Top of Records supplied

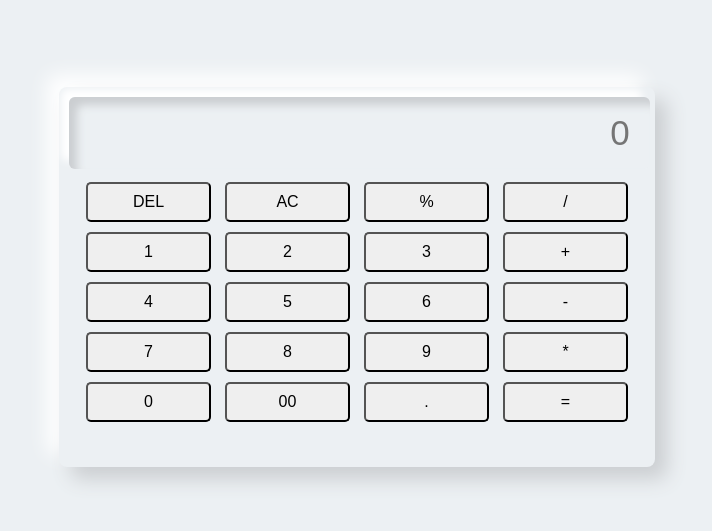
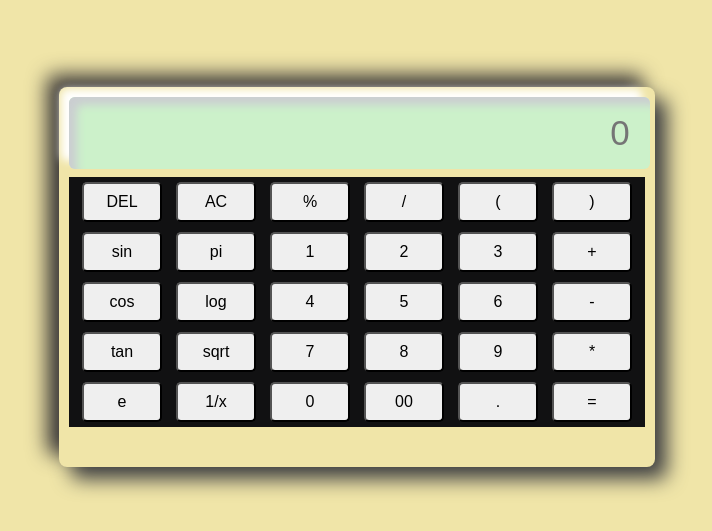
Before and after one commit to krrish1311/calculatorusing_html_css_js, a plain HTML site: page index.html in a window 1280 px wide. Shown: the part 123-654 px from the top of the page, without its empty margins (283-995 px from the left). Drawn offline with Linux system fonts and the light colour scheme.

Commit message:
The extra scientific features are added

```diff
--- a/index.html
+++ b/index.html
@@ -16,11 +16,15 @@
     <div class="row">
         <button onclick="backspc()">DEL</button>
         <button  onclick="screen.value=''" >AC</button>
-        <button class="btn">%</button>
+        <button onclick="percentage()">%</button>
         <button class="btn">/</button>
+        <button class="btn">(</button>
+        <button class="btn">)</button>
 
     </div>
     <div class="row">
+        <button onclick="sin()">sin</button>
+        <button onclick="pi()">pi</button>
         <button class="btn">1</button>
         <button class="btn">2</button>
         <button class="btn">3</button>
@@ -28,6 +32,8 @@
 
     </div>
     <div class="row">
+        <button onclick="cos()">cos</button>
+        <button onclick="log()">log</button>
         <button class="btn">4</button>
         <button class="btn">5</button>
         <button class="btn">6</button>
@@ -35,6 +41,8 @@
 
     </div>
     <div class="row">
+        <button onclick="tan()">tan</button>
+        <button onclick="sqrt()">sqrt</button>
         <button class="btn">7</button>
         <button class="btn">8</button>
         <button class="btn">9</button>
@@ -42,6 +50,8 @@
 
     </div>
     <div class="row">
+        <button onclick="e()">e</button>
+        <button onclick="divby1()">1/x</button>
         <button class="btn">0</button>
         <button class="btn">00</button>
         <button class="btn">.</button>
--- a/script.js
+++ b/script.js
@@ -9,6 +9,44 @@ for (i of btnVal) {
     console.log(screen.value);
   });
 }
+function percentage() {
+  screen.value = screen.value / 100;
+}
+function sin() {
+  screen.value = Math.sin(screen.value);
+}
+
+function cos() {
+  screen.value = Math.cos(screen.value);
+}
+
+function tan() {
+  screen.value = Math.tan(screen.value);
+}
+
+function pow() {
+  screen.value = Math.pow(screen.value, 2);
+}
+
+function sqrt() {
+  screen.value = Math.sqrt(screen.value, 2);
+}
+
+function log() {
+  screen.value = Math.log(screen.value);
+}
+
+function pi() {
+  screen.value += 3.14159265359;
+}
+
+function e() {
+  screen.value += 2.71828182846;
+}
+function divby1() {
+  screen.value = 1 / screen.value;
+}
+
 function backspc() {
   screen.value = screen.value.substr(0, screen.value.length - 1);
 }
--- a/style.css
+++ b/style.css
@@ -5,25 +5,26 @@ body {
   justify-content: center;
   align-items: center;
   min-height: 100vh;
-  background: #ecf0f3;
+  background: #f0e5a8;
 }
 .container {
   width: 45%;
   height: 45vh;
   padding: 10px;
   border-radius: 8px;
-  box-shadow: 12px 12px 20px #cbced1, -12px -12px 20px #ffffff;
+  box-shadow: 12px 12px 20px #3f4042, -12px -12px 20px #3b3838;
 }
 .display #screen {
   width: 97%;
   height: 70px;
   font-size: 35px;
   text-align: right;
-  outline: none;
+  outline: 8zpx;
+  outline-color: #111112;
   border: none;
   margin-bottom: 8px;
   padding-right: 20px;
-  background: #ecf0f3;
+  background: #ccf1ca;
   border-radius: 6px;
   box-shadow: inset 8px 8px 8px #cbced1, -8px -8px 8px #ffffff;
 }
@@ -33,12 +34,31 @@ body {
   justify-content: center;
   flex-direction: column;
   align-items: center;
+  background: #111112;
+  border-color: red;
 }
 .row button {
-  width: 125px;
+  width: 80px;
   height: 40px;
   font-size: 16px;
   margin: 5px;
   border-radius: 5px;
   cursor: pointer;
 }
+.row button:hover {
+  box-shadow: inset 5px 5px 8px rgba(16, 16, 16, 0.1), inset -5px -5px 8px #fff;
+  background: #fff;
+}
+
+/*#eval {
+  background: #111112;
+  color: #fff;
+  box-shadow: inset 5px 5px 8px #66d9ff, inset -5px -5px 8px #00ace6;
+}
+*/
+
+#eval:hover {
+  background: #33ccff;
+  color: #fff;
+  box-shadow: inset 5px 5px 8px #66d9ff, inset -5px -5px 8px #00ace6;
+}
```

Bottom of Records supplied

Your instructions: Work through the records above and count the lines that hold the string "html". Please give only that figure.

Solution for this task: 3